OpenCape, a nonprofit organization, is the only 100 Gigabit, end-to-end 100% fiber optic network that spans 475 miles throughout southeastern Massachusetts and Cape Cod, with connections in Boston, Brockton and Providence RI.
Right now, broadband services are being provided over the OpenCape network to more than 100 institutions and businesses, including libraries, government buildings, schools, colleges, hospitals, public safety agencies, research institutions and private businesses. Many of these entities were funded with state and local grant funds. Now public and private funding is needed to continue getting the rest of our region connected.
The biggest benefit of fiber is that it can offer much faster speeds over much longer distances than traditional copper-based technologies like DSL and cable. The actual service depends on the company providing the service, but in most cases fiber is the best bang for the buck broadband and future-proof for as long as we can tell. Even if typical broadband speeds become 1000 times faster in 20 years, a single existing fiber-optic connection can still support it, the electronics that send the signal thru the fiber just will need updating.
When the phone rings at OpenCape most times it is a local home owner asking and sometimes pleading, “When can you get me faster, more reliable and less expensive Internet service”?

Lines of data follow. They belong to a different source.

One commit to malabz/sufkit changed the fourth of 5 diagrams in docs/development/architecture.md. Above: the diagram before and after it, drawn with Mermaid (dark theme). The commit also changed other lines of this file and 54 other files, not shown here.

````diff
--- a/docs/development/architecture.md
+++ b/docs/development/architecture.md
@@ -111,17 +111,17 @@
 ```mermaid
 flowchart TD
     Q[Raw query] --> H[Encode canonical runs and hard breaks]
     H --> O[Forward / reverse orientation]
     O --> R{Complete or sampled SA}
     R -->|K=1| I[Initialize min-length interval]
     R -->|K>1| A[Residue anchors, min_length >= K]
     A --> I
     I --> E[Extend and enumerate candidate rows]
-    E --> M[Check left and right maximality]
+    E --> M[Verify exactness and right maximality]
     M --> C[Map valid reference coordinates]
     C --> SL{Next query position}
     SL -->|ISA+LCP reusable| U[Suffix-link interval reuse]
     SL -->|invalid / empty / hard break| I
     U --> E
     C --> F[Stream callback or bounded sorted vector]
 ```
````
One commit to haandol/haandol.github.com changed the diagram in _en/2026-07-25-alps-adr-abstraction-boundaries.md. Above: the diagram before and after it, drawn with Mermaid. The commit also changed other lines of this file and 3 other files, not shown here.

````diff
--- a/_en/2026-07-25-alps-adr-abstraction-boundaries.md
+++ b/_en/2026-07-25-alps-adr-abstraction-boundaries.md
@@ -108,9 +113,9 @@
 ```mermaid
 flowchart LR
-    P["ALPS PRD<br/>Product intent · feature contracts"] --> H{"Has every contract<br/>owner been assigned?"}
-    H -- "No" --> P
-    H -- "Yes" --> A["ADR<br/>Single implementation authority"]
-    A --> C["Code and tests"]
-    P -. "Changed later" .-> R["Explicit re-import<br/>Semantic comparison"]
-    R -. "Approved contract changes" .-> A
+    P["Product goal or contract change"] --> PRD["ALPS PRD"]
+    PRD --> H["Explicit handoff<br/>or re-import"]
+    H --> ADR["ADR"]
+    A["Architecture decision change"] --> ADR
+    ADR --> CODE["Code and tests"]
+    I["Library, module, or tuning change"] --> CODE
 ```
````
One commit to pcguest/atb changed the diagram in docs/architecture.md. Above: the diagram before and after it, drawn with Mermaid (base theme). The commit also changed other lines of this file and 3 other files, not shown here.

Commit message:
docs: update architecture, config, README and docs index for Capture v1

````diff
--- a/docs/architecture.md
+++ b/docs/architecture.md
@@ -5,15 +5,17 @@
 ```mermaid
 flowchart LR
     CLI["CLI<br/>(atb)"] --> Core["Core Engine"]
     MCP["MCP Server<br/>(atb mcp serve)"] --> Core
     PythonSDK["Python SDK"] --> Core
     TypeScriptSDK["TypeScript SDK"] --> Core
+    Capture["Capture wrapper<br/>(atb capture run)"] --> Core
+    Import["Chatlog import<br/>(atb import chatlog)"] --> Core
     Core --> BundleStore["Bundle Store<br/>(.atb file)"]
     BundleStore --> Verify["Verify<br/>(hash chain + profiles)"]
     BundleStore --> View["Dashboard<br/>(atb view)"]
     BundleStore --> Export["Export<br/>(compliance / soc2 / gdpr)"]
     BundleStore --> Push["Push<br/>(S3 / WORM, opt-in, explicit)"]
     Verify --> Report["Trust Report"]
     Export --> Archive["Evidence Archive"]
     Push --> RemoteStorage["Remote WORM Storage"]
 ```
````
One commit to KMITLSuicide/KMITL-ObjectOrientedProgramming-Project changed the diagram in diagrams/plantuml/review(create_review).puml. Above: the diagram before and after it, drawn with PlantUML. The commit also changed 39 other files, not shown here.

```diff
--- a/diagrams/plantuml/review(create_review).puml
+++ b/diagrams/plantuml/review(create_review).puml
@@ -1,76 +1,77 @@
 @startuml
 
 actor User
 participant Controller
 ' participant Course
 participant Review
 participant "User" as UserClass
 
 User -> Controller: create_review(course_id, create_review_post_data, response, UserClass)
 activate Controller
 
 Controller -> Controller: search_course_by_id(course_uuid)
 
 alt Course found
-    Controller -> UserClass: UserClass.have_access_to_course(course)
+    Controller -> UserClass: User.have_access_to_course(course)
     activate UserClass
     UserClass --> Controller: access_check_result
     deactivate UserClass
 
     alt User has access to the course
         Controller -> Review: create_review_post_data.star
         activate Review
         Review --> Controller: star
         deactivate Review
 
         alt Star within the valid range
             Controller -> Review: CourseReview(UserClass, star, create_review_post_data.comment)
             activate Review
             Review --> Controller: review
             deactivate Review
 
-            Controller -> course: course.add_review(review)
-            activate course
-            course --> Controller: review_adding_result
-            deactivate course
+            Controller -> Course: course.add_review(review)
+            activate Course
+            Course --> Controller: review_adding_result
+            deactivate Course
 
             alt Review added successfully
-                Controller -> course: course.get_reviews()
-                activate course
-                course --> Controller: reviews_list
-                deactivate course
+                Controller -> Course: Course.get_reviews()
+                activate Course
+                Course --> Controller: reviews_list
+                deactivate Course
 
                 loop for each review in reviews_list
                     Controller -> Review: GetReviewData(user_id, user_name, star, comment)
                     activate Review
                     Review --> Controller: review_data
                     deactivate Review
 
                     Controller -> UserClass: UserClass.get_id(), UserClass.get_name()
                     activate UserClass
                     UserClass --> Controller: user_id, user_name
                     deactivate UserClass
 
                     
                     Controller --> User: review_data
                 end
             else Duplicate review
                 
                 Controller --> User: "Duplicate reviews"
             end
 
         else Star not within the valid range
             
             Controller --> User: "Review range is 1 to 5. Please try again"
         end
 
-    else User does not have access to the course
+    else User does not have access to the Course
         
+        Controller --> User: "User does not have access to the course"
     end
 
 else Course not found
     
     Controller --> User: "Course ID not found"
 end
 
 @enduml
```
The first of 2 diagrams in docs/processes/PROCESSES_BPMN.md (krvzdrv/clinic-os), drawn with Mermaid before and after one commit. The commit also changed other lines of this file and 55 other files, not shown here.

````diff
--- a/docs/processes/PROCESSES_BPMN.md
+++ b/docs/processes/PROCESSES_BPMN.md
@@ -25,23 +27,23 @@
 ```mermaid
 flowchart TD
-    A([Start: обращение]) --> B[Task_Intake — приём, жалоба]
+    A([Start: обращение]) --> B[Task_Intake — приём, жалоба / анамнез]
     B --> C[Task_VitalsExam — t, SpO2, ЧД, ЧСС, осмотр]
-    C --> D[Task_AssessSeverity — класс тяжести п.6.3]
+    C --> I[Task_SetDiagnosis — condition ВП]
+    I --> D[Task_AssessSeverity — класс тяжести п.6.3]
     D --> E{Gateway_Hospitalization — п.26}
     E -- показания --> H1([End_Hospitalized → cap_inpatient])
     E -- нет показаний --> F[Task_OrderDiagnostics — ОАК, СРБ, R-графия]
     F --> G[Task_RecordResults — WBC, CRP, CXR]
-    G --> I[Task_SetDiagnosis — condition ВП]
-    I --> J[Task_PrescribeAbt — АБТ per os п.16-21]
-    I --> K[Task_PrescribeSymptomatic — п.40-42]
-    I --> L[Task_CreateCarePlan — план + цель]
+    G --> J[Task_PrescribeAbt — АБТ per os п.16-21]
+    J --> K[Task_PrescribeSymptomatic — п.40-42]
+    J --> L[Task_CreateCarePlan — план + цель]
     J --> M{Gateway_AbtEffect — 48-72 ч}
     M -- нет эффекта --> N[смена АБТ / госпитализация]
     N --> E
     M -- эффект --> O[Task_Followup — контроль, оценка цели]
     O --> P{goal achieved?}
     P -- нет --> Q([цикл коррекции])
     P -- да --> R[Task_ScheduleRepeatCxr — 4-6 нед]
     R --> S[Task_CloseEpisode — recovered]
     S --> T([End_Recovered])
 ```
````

We are working on fiber to the home strategies, but it is expensive and really is only possible when you look at connecting entire communities. We also know that faster service will soon be standard for both downstream and upstream bandwidth requirements. Only FTTH can support symmetrical gigabyte speeds.
Fiber to the home (FTTH), also called "fiber to the premises" (FTTP), is the installation and use of optical fiber from a central point directly to individual buildings such as residences, MDU’s (multiple dwelling units) and businesses to provide unprecedented high-speed Internet access. FTTH dramatically increases the connection speeds available to computer users compared with technologies now used in most places.
While FTTH can deliver connection speeds from 1Gbps or more -- 20 to 100 times as fast as a typical cable modem or DSL (Digital Subscriber Line) connection -- implementing FTTH on a large scale will be costly because it will require installation of new connections over the "last mile" from existing optical fiber cables to individual users.
There are a variety of options when considering fiber to the home, for example:
PON or GPON: Most people have heard of Google Fiber and their builds in Austin, Kansas City and beyond. In those cases they used GPON (Gigabit Passive Optic Network) which basically takes the signal from strands of fiber and using a passive optical splitter, allows that signal to be split and shared with as many as 32 or 64 homes. It is a more cost effective FTTH solution, but in the long run it may not be as easily scalable as other solutions.
Active Ethernet: Brings individual fibers directly into each home. While more fiber intensive, hence more expensive, the advantage of active/P2P Ethernet is that each end user is provided with a dedicated Gigabit Ethernet port. This allows for maximum scalability in the future If you want 1GB, 10GB or faster service and can pay for it, great, you will always have that level of connectivity…always on, always available.
Want to learn more? Here is a quick Q&A on why you need fiber optics.